*** DATA LISTING

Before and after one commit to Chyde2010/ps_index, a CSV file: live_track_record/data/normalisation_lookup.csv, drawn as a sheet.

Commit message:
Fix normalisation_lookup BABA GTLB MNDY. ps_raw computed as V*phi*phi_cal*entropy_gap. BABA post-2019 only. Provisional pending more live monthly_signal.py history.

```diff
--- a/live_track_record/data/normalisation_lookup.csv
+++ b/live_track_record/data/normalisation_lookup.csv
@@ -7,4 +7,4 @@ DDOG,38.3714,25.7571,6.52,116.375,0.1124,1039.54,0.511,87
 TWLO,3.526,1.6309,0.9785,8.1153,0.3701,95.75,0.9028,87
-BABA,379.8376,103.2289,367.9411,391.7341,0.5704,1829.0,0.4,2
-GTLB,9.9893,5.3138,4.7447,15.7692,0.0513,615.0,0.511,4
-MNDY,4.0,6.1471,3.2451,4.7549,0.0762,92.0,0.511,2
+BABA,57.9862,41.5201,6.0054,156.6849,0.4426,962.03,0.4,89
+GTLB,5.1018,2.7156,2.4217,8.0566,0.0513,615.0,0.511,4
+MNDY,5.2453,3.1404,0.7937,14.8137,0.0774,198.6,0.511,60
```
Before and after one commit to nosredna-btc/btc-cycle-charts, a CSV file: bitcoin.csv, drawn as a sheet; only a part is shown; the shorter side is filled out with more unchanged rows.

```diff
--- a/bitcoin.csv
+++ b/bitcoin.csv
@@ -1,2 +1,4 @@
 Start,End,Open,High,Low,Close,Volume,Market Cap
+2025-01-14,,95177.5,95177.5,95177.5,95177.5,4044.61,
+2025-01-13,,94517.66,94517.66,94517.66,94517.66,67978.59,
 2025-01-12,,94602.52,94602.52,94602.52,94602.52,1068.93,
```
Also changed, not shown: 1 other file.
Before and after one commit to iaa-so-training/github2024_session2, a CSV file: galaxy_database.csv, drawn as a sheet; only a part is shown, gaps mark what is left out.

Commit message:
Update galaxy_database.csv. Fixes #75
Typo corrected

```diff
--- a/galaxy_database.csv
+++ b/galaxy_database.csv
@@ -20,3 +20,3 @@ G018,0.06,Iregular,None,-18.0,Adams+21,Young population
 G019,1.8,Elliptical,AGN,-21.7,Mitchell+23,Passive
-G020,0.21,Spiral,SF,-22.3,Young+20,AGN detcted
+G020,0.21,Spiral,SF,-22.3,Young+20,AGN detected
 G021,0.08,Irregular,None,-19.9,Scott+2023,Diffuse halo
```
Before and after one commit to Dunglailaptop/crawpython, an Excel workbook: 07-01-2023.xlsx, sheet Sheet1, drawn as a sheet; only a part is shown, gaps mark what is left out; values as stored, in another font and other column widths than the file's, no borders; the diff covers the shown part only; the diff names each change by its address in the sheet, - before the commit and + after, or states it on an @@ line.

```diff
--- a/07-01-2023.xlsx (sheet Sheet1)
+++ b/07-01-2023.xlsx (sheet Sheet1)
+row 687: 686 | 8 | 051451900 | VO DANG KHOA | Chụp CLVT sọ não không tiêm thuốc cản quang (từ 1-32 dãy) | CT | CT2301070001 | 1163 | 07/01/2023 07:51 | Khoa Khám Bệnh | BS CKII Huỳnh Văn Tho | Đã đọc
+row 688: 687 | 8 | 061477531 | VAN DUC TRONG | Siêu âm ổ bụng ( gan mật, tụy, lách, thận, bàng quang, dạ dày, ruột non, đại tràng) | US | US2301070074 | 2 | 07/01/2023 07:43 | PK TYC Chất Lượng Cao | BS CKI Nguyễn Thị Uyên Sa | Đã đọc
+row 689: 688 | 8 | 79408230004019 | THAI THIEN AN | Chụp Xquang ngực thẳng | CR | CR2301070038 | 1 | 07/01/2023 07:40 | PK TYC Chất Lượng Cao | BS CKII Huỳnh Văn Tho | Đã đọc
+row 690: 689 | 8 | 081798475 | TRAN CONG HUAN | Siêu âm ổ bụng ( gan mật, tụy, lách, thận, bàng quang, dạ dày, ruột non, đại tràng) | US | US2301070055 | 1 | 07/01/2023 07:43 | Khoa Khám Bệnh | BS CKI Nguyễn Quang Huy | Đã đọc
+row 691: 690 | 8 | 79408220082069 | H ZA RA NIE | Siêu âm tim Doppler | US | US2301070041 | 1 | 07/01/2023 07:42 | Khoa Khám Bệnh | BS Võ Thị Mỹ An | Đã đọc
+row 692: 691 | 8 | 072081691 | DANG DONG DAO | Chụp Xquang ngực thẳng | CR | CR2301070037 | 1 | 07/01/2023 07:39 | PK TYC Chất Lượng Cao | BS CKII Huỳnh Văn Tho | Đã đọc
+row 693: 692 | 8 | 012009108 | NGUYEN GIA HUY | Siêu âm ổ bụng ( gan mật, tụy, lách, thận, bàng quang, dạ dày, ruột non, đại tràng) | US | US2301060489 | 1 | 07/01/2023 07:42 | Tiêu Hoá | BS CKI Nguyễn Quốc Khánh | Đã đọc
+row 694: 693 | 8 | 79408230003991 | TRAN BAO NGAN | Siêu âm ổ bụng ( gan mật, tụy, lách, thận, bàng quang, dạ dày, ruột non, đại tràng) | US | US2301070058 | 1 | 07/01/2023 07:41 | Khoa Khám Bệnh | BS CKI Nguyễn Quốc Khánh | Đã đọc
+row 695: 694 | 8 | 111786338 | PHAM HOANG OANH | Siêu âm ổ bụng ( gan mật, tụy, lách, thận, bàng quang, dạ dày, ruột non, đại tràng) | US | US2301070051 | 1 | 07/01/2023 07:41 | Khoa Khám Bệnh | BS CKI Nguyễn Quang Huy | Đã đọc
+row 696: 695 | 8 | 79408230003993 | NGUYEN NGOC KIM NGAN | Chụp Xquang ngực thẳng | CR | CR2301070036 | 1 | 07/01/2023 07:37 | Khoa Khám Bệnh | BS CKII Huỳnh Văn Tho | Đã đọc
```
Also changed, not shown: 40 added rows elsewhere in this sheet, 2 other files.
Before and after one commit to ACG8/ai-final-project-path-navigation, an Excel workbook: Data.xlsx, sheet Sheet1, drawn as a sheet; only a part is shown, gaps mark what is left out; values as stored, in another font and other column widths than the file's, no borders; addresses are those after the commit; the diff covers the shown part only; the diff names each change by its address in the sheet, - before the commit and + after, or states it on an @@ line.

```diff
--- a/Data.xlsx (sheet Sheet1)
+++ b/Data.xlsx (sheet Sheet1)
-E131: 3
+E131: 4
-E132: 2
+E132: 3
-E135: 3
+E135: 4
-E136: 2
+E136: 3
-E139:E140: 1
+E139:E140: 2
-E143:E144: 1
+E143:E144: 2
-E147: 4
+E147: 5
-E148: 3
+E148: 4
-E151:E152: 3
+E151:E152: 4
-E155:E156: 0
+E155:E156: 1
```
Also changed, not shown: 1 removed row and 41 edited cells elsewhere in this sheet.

******

**WHAT NEEDS TO BE DONE**
All entries must come back exactly as they were written.

**TASK OUTPUT**
Before and after one commit to Chyde2010/ps_index, a CSV file: live_track_record/data/normalisation_lookup.csv, drawn as a sheet.

Commit message:
Fix normalisation_lookup BABA GTLB MNDY. ps_raw computed as V*phi*phi_cal*entropy_gap. BABA post-2019 only. Provisional pending more live monthly_signal.py history.

```diff
--- a/live_track_record/data/normalisation_lookup.csv
+++ b/live_track_record/data/normalisation_lookup.csv
@@ -7,4 +7,4 @@ DDOG,38.3714,25.7571,6.52,116.375,0.1124,1039.54,0.511,87
 TWLO,3.526,1.6309,0.9785,8.1153,0.3701,95.75,0.9028,87
-BABA,379.8376,103.2289,367.9411,391.7341,0.5704,1829.0,0.4,2
-GTLB,9.9893,5.3138,4.7447,15.7692,0.0513,615.0,0.511,4
-MNDY,4.0,6.1471,3.2451,4.7549,0.0762,92.0,0.511,2
+BABA,57.9862,41.5201,6.0054,156.6849,0.4426,962.03,0.4,89
+GTLB,5.1018,2.7156,2.4217,8.0566,0.0513,615.0,0.511,4
+MNDY,5.2453,3.1404,0.7937,14.8137,0.0774,198.6,0.511,60
```
Before and after one commit to nosredna-btc/btc-cycle-charts, a CSV file: bitcoin.csv, drawn as a sheet; only a part is shown; the shorter side is filled out with more unchanged rows.

```diff
--- a/bitcoin.csv
+++ b/bitcoin.csv
@@ -1,2 +1,4 @@
 Start,End,Open,High,Low,Close,Volume,Market Cap
+2025-01-14,,95177.5,95177.5,95177.5,95177.5,4044.61,
+2025-01-13,,94517.66,94517.66,94517.66,94517.66,67978.59,
 2025-01-12,,94602.52,94602.52,94602.52,94602.52,1068.93,
```
Also changed, not shown: 1 other file.
Before and after one commit to iaa-so-training/github2024_session2, a CSV file: galaxy_database.csv, drawn as a sheet; only a part is shown, gaps mark what is left out.

Commit message:
Update galaxy_database.csv. Fixes #75
Typo corrected

```diff
--- a/galaxy_database.csv
+++ b/galaxy_database.csv
@@ -20,3 +20,3 @@ G018,0.06,Iregular,None,-18.0,Adams+21,Young population
 G019,1.8,Elliptical,AGN,-21.7,Mitchell+23,Passive
-G020,0.21,Spiral,SF,-22.3,Young+20,AGN detcted
+G020,0.21,Spiral,SF,-22.3,Young+20,AGN detected
 G021,0.08,Irregular,None,-19.9,Scott+2023,Diffuse halo
```
Before and after one commit to Dunglailaptop/crawpython, an Excel workbook: 07-01-2023.xlsx, sheet Sheet1, drawn as a sheet; only a part is shown, gaps mark what is left out; values as stored, in another font and other column widths than the file's, no borders; the diff covers the shown part only; the diff names each change by its address in the sheet, - before the commit and + after, or states it on an @@ line.

```diff
--- a/07-01-2023.xlsx (sheet Sheet1)
+++ b/07-01-2023.xlsx (sheet Sheet1)
+row 687: 686 | 8 | 051451900 | VO DANG KHOA | Chụp CLVT sọ não không tiêm thuốc cản quang (từ 1-32 dãy) | CT | CT2301070001 | 1163 | 07/01/2023 07:51 | Khoa Khám Bệnh | BS CKII Huỳnh Văn Tho | Đã đọc
+row 688: 687 | 8 | 061477531 | VAN DUC TRONG | Siêu âm ổ bụng ( gan mật, tụy, lách, thận, bàng quang, dạ dày, ruột non, đại tràng) | US | US2301070074 | 2 | 07/01/2023 07:43 | PK TYC Chất Lượng Cao | BS CKI Nguyễn Thị Uyên Sa | Đã đọc
+row 689: 688 | 8 | 79408230004019 | THAI THIEN AN | Chụp Xquang ngực thẳng | CR | CR2301070038 | 1 | 07/01/2023 07:40 | PK TYC Chất Lượng Cao | BS CKII Huỳnh Văn Tho | Đã đọc
+row 690: 689 | 8 | 081798475 | TRAN CONG HUAN | Siêu âm ổ bụng ( gan mật, tụy, lách, thận, bàng quang, dạ dày, ruột non, đại tràng) | US | US2301070055 | 1 | 07/01/2023 07:43 | Khoa Khám Bệnh | BS CKI Nguyễn Quang Huy | Đã đọc
+row 691: 690 | 8 | 79408220082069 | H ZA RA NIE | Siêu âm tim Doppler | US | US2301070041 | 1 | 07/01/2023 07:42 | Khoa Khám Bệnh | BS Võ Thị Mỹ An | Đã đọc
+row 692: 691 | 8 | 072081691 | DANG DONG DAO | Chụp Xquang ngực thẳng | CR | CR2301070037 | 1 | 07/01/2023 07:39 | PK TYC Chất Lượng Cao | BS CKII Huỳnh Văn Tho | Đã đọc
+row 693: 692 | 8 | 012009108 | NGUYEN GIA HUY | Siêu âm ổ bụng ( gan mật, tụy, lách, thận, bàng quang, dạ dày, ruột non, đại tràng) | US | US2301060489 | 1 | 07/01/2023 07:42 | Tiêu Hoá | BS CKI Nguyễn Quốc Khánh | Đã đọc
+row 694: 693 | 8 | 79408230003991 | TRAN BAO NGAN | Siêu âm ổ bụng ( gan mật, tụy, lách, thận, bàng quang, dạ dày, ruột non, đại tràng) | US | US2301070058 | 1 | 07/01/2023 07:41 | Khoa Khám Bệnh | BS CKI Nguyễn Quốc Khánh | Đã đọc
+row 695: 694 | 8 | 111786338 | PHAM HOANG OANH | Siêu âm ổ bụng ( gan mật, tụy, lách, thận, bàng quang, dạ dày, ruột non, đại tràng) | US | US2301070051 | 1 | 07/01/2023 07:41 | Khoa Khám Bệnh | BS CKI Nguyễn Quang Huy | Đã đọc
+row 696: 695 | 8 | 79408230003993 | NGUYEN NGOC KIM NGAN | Chụp Xquang ngực thẳng | CR | CR2301070036 | 1 | 07/01/2023 07:37 | Khoa Khám Bệnh | BS CKII Huỳnh Văn Tho | Đã đọc
```
Also changed, not shown: 40 added rows elsewhere in this sheet, 2 other files.
Before and after one commit to ACG8/ai-final-project-path-navigation, an Excel workbook: Data.xlsx, sheet Sheet1, drawn as a sheet; only a part is shown, gaps mark what is left out; values as stored, in another font and other column widths than the file's, no borders; addresses are those after the commit; the diff covers the shown part only; the diff names each change by its address in the sheet, - before the commit and + after, or states it on an @@ line.

```diff
--- a/Data.xlsx (sheet Sheet1)
+++ b/Data.xlsx (sheet Sheet1)
-E131: 3
+E131: 4
-E132: 2
+E132: 3
-E135: 3
+E135: 4
-E136: 2
+E136: 3
-E139:E140: 1
+E139:E140: 2
-E143:E144: 1
+E143:E144: 2
-E147: 4
+E147: 5
-E148: 3
+E148: 4
-E151:E152: 3
+E151:E152: 4
-E155:E156: 0
+E155:E156: 1
```
Also changed, not shown: 1 removed row and 41 edited cells elsewhere in this sheet.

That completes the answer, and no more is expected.